From experience, we can state that a large number of providers have recognised this mistake themselves and diversify their portfolios broadly in every respect, especially with regard to fund investments... as it should be in the interests of investors!
11. Danger of addiction urges attention
The stock market or the trading mass of people are often driven by emotions and very own, psychological moments. This can never be avoided, but one can approach the individual weak points in order to avoid them if possible. Please read our separate factsheet on the subject of "Financial Behaviour".
The stock market tempts you with (high) profits every day or even from minute to minute in volatile phases. Often you unconsciously expose yourself to the pressure of missing out on something, which can quickly lead to bad decisions or bad investments. If you search for buying opportunities frantically, without thinking and without some analysis, this can quickly lead to a financial crash. If possible, do not act in overzealousness or under unnecessary, emotionally built up constraints! It is often too easy to be misled by the daily fluctuations on the stock market. Of course there are (investment) decisions that should/must be made quickly, but before that the investment object should already have been in focus.
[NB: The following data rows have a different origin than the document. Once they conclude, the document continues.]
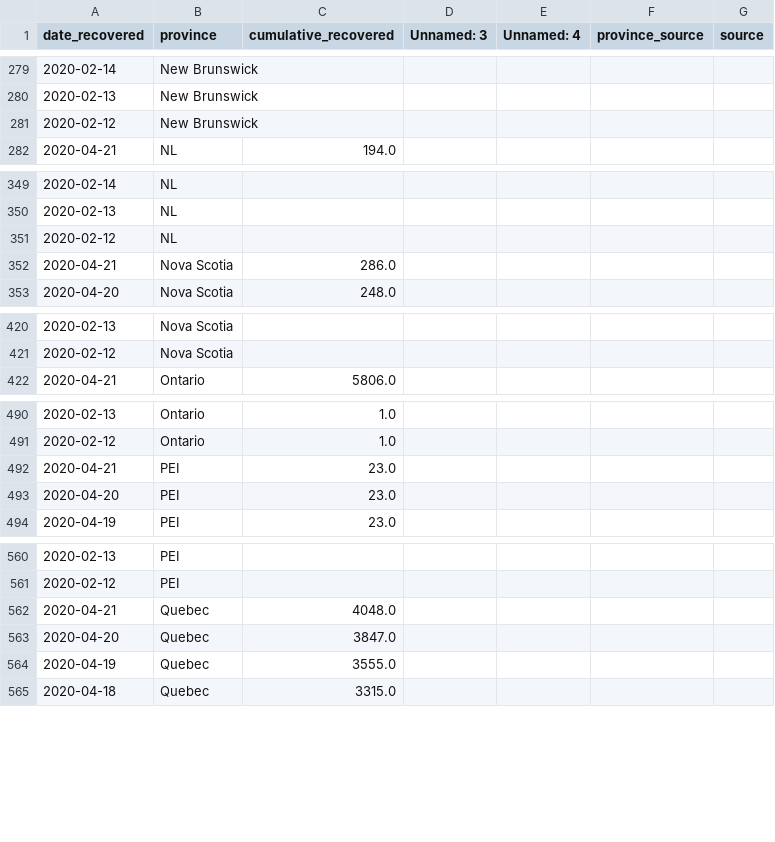
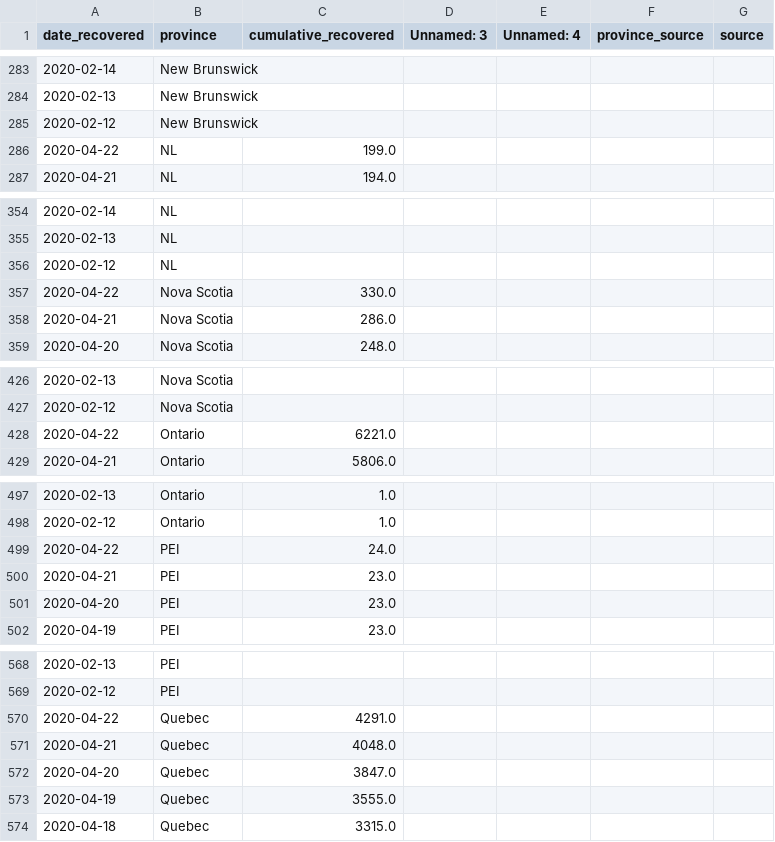
Before and after one commit to nickbent/covid-quebec-ontario, a CSV file: data/Canada/UofT_recovered.csv, drawn as a sheet; only a part is shown, gaps mark what is left out; the diff covers the shown part only.

```diff
--- a/data/Canada/UofT_recovered.csv
+++ b/data/Canada/UofT_recovered.csv
@@ -281,2 +285,3 @@ date_recovered,province,cumulative_recovered,Unnamed: 3,Unnamed: 4,province_sour
 2020-02-12,New Brunswick,,,,,
+2020-04-22,NL,199.0,,,,
 2020-04-21,NL,194.0,,,,
@@ -351,2 +356,3 @@ date_recovered,province,cumulative_recovered,Unnamed: 3,Unnamed: 4,province_sour
 2020-02-12,NL,,,,,
+2020-04-22,Nova Scotia,330.0,,,,
 2020-04-21,Nova Scotia,286.0,,,,
@@ -421,2 +427,3 @@ date_recovered,province,cumulative_recovered,Unnamed: 3,Unnamed: 4,province_sour
 2020-02-12,Nova Scotia,,,,,
+2020-04-22,Ontario,6221.0,,,,
 2020-04-21,Ontario,5806.0,,,,
@@ -491,2 +498,3 @@ date_recovered,province,cumulative_recovered,Unnamed: 3,Unnamed: 4,province_sour
 2020-02-12,Ontario,1.0,,,,
+2020-04-22,PEI,24.0,,,,
 2020-04-21,PEI,23.0,,,,
@@ -561,2 +569,3 @@ date_recovered,province,cumulative_recovered,Unnamed: 3,Unnamed: 4,province_sour
 2020-02-12,PEI,,,,,
+2020-04-22,Quebec,4291.0,,,,
 2020-04-21,Quebec,4048.0,,,,
```
Also changed, not shown: 8 added rows and 26 edited cells elsewhere in this file, data/Canada/GC.csv, data/Canada/JHU_cases.csv, 31 other files.
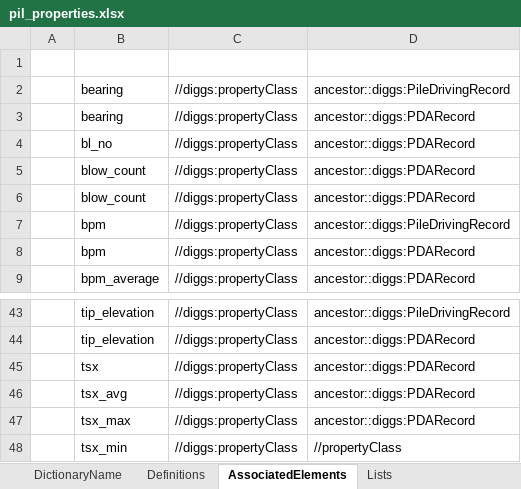
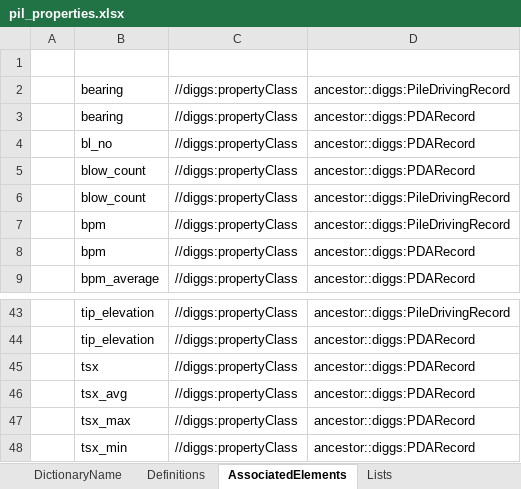
Before and after one commit to DIGGSml/def, an Excel workbook: Codelist Excel Files and Conversion Templates to XML/pil_properties.xlsx, sheet AssociatedElements, drawn as a sheet; only a part is shown, gaps mark what is left out; values as stored, in another font and other column widths than the file's, no borders; table styles not drawn; the diff names each change by its address in the sheet, - before the commit and + after, or states it on an @@ line.

```diff
--- a/Codelist Excel Files and Conversion Templates to XML/pil_properties.xlsx (sheet AssociatedElements)
+++ b/Codelist Excel Files and Conversion Templates to XML/pil_properties.xlsx (sheet AssociatedElements)
-D6 (ConditionalElement): ancestor::diggs:PDARecord
+D6 (ConditionalElement): ancestor::diggs:PileDrivingRecord
-D48 (ConditionalElement): //propertyClass
+D48 (ConditionalElement): ancestor::diggs:PDARecord
```
Also changed, not shown: sheet Definitions, formulas that keep their value.
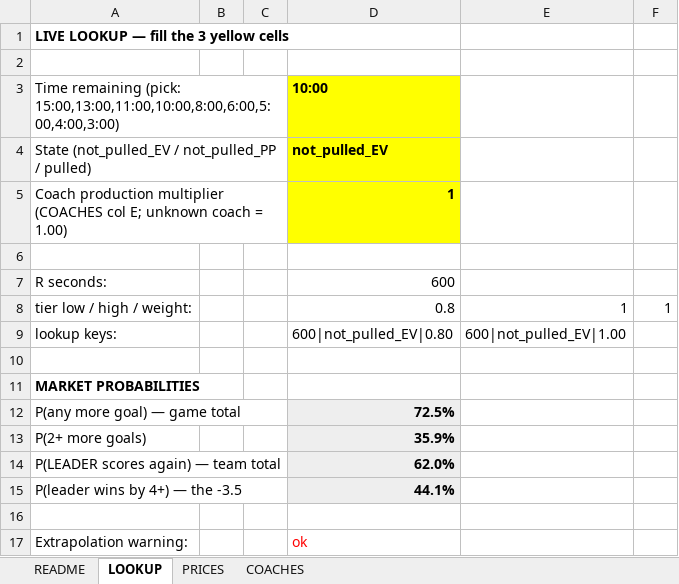
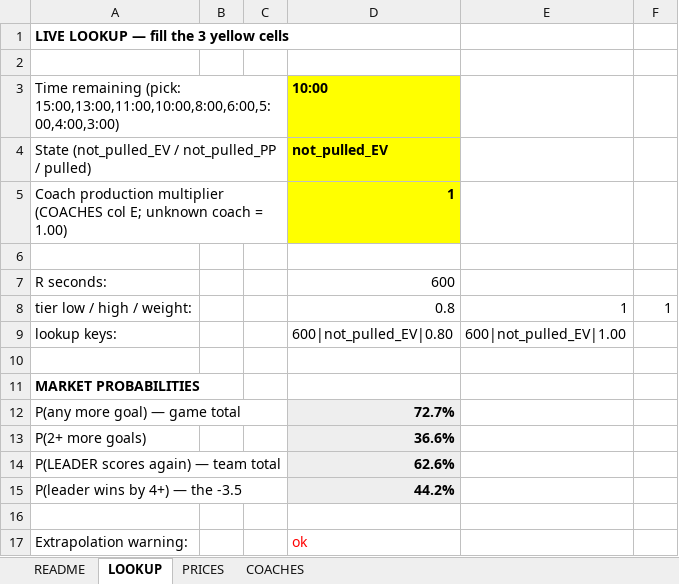
Before and after one commit to aiiiiepapi/HOCKEYPROJECTS_V2, an Excel workbook: live_model/3mapgot_calculator_v2.xlsx, sheet LOOKUP, drawn as a sheet; values as stored, in another font and other column widths than the file's, no borders; the diff names each change by its address in the sheet, - before the commit and + after, or states it on an @@ line.

```diff
--- a/live_model/3mapgot_calculator_v2.xlsx (sheet LOOKUP)
+++ b/live_model/3mapgot_calculator_v2.xlsx (sheet LOOKUP)
-D12: 72.5%
+D12: 72.7%
-D13: 35.9%
+D13: 36.6%
-D14: 62.0%
+D14: 62.6%
-D15: 44.1%
+D15: 44.2%
```
Also changed, not shown: sheet PRICES, sheet README, 6 other files.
And addiction is a disadvantage in all situations in life... including the stock market! Sporadically question your actions and the underlying drive.
We hope that we can contribute with the present, most essential principles that you do not fall into the everywhere "lurking pitfalls". Nothing is absolutely certain, but you can keep a watchful eye out for the uncertainties.
Good luck with your daily decisions.